Could you please count how many lines in the data below hold the string "title"? Reply with only the number.

**Source data**.
◇ ◇ ◇ ◇ ◇ ◇ ◇

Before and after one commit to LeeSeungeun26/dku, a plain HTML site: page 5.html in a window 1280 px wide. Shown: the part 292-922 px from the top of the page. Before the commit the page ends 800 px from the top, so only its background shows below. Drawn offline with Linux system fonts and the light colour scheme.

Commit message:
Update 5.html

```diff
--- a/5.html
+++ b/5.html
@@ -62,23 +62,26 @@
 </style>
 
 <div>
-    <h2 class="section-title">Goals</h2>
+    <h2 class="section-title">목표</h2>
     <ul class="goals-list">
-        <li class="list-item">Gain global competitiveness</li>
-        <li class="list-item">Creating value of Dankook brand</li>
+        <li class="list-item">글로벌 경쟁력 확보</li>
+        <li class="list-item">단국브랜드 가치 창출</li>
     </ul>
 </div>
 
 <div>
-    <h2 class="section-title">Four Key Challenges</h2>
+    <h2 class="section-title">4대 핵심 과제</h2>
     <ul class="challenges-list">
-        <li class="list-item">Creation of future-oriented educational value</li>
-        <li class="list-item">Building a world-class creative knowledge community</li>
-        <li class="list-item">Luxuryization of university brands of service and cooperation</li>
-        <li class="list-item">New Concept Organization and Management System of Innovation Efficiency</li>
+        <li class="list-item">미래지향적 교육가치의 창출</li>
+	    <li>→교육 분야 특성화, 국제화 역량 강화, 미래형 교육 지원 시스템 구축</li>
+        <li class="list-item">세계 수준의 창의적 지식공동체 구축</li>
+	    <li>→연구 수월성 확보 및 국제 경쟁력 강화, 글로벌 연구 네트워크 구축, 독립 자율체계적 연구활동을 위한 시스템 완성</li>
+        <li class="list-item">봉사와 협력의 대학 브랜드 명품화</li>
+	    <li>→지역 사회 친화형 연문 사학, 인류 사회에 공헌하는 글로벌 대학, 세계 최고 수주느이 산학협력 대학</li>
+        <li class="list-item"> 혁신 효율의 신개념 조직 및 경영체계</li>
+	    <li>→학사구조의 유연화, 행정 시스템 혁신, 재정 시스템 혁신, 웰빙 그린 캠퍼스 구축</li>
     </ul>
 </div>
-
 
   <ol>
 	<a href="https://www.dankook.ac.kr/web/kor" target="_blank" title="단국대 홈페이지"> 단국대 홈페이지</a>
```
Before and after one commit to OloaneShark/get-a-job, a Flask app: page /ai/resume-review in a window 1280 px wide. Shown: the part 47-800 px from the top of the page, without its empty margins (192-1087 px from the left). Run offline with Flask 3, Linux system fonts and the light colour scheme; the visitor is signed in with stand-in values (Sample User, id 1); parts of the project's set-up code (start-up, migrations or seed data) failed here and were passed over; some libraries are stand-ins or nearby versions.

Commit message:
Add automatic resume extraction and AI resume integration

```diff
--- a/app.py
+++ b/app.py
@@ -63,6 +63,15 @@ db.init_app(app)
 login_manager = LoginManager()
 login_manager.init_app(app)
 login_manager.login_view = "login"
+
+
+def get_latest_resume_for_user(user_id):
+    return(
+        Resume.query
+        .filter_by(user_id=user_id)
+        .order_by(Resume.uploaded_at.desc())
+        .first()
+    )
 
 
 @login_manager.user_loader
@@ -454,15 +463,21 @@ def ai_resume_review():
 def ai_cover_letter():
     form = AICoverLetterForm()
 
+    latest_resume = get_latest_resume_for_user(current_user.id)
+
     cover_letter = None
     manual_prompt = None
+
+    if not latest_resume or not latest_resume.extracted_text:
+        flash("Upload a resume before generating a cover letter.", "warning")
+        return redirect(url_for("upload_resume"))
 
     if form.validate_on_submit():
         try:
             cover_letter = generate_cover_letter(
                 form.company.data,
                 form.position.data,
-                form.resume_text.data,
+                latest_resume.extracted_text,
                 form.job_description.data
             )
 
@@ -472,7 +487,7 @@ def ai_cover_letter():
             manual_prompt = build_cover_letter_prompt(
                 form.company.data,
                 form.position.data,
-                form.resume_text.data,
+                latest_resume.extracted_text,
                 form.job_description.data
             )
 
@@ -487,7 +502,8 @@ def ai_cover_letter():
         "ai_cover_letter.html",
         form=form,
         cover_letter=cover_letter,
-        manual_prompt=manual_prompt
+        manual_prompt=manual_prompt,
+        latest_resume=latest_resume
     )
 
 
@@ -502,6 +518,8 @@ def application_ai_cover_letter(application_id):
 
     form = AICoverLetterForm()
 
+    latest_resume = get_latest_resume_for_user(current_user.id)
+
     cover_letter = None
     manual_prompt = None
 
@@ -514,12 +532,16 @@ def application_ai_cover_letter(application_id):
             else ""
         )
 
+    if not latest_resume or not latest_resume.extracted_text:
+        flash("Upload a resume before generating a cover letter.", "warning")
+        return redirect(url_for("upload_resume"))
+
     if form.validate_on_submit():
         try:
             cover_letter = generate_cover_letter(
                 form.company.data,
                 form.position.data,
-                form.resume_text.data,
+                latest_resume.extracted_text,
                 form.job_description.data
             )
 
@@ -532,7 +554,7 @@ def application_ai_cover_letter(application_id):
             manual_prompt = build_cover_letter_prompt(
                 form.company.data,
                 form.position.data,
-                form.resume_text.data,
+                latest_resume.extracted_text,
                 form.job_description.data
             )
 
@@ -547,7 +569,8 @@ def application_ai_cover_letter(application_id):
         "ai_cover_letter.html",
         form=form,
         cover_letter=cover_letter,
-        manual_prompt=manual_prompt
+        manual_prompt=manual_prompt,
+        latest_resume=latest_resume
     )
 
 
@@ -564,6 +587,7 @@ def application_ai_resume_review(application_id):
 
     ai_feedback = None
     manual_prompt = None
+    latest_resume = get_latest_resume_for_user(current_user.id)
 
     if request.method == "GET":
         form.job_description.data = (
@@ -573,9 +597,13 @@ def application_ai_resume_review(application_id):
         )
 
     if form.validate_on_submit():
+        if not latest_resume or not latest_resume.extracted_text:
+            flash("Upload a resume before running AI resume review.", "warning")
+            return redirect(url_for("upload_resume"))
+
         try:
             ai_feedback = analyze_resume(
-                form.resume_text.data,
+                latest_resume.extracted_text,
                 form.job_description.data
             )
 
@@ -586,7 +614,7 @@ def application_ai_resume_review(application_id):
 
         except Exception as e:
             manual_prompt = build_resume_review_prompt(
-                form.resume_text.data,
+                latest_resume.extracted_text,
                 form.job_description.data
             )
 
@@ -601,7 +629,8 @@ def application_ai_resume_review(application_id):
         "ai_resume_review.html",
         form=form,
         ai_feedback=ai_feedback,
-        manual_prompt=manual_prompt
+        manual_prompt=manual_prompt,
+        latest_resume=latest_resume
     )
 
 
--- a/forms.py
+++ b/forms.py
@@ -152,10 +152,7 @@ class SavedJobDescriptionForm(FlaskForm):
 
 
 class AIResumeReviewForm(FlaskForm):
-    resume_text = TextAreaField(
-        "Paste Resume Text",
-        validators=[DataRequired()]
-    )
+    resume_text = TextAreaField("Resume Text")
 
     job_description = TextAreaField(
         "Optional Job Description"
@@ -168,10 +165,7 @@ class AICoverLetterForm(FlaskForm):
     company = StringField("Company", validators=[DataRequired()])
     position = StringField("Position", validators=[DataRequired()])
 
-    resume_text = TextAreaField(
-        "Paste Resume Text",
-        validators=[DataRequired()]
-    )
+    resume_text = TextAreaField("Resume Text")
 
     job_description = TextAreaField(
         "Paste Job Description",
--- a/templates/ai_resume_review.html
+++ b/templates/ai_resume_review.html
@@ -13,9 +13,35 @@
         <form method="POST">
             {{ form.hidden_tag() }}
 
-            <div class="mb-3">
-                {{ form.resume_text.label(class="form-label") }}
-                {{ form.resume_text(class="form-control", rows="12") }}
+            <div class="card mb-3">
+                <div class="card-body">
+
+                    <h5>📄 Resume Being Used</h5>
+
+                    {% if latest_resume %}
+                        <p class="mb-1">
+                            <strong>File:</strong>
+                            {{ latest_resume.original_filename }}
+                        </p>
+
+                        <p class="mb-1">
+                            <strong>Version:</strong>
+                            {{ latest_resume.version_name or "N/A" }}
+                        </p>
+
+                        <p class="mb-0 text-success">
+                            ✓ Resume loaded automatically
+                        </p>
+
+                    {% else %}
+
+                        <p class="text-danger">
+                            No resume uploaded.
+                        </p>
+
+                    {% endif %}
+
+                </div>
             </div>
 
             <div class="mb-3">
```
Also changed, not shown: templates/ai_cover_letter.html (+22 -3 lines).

◇ ◇ ◇ ◇ ◇ ◇ ◇

**Task answer**. 5